“It doesn’t happen all at once,” said the Skin Horse. “You become. It takes a long time. That’s why it doesn’t often happen to people who break easily or have sharp edges, or who have to be carefully kept. Generally, by the time you are Real, most of your hair has been loved off and your eyes drop out and you get loose in the joints and very shabby. But these things don’t matter at all, because once you are Real you can’t be ugly, except to people who don’t understand.”
I always think of this conversation when I asked my opinion on writing in books.
Have you ever tried to quote someone, but ended up having to spend more time explaining how you’re probably getting it wrong from the outset? Has a conversation ever provoked a memory for you of something you once heard, and you’re certain it is relevant to the moment, but for the life of you, the words will simply not come when called? Such gaps in memory are a normal part of the everyday experience for most of us. And in the heat of the moment, we’re often tempted to turn to the nearest search engine, sometimes a bit chastened by having to rely on such an outside source. And it is this last part that might make you wonder, “what did people do before Google?”

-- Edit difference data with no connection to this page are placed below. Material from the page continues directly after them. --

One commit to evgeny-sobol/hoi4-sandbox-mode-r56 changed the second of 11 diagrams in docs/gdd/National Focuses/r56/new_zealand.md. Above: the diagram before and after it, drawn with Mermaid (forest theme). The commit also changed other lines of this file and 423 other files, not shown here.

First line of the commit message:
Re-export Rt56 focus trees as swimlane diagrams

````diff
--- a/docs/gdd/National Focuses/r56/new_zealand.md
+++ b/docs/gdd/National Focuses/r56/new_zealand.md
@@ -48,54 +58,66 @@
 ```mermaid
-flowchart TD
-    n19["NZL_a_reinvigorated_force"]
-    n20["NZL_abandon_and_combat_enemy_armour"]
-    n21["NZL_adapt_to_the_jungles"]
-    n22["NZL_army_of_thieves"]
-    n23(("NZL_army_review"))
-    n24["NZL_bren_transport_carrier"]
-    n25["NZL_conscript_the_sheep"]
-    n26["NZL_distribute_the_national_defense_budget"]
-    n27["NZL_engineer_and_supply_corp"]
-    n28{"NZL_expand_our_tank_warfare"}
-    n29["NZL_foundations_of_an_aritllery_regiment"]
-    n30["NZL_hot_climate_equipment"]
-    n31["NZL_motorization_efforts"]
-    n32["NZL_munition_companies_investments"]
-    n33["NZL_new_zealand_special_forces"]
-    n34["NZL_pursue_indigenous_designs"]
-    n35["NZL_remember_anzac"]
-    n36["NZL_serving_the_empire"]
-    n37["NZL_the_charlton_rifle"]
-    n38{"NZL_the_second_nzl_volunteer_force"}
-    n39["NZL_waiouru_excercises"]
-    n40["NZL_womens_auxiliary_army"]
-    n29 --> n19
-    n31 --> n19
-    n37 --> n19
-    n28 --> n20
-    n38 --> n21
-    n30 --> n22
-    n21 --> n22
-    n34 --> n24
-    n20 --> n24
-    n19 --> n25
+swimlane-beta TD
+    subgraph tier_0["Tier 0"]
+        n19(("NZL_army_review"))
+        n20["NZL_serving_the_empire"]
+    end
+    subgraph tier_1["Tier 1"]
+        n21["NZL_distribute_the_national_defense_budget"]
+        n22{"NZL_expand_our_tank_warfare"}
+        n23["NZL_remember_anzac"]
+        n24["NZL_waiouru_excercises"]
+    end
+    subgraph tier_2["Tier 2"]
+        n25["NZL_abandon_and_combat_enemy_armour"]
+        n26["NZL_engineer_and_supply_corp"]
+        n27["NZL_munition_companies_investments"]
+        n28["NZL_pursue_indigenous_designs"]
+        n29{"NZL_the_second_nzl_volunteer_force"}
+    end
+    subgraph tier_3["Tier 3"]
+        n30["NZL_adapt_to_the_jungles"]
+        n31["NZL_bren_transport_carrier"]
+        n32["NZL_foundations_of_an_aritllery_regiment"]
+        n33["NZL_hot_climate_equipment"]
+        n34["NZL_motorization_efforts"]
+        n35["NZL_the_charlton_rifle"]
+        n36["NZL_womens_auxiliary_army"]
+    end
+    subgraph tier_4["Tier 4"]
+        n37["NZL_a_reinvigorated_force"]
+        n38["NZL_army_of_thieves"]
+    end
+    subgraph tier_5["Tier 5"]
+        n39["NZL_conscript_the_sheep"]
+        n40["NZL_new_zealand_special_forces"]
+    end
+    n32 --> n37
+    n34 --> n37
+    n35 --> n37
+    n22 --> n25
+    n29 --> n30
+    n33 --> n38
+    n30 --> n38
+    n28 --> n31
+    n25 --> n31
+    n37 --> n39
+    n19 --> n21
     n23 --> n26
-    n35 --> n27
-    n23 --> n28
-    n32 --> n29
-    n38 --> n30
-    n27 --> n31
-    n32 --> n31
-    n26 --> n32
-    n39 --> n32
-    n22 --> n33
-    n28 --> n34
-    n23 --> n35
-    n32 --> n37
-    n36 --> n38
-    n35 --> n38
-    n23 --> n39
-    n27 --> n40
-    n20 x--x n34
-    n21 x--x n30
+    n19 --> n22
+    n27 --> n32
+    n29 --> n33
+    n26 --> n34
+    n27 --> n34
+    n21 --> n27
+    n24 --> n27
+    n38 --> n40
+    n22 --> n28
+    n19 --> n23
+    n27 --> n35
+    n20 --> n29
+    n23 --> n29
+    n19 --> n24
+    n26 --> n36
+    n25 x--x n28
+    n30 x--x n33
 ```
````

We should read broadly. People love diversity, and that's good--so I suggest getting books from a wide diversity of authors. Often when people say, “I read diverse authors,” they meet sometimes mean “I read multi-colored authors.” That's not what I mean. I mean that you should read ideologically diverse authors. For example, take Voddie Baucham. He requires his children to read Mein Kampf, Origin of Species, Malcolm X, Langston Hughes, The Chronicles of Narnia, The Lord of the Rings, and Greek mythology. He's not afraid to do that. He himself spends nearly as much time reading books with which he disagrees as those which affirm his positions, and he is able to identify with and profit from both.
The topic of discussion for Parent Traditio this evening will be “Raising Readers: Cultivating a Love of Literature in the Home.” One facet of this conversation will be the importance of good literature in the forming of a child’s moral imagination. To illustrate this point, consider the scene from C.S. Lewis’s The Silver Chair (from the Chronicles of Narnia), where one of my favorite Narnian characters – a marshwiggle – bolding declares his commitment to the truth.
The pursuit of wisdom consists of basic things: reading boni libris, competing with a charitable heart on the field, turning in commonplace books, parsing Latin and Greek, working out complex Calculus problems, reciting poetry, memorizing Scripture, crafting essays, exercising your vocal cords in choir, and submitting your best art (even if you don’t think you’re much of an artist). Well, maybe it is better to say that these are the concrete ways you will pursue those lofty aims advocated by Aristotle, namely phronesis and techne. Both of them are arts aimed at the cultivation of the soul, phronesis meaning moral virtue, and techne meaning skilled virtue. Morals and skills. Or to use Paul’s language, “by the mercies of God, that you present your bodies a living sacrifice, holy, acceptable to God, which is your reasonable service. And do not be conformed to this world, but be transformed by the renewing of your mind, that you may prove what is that good and acceptable and perfect will of God” (Romans 12:1-2).
At other times we have written here about the importance of the home, church, and school being in agreement, and it is a message that bears repeating. Those three entities have the most influence over a child’s formation. If the home, church, and school have different messages about who God is or who His people are or how they are called to live, a child’s mind will be divided on issues that are foundational to her existence. For a child to flourish spiritually and emotionally, hearing a consistent message from home, church, and school is necessary. By that same standard, a classical education cannot take root and flourish in the life of a child if it isn’t being supported at home.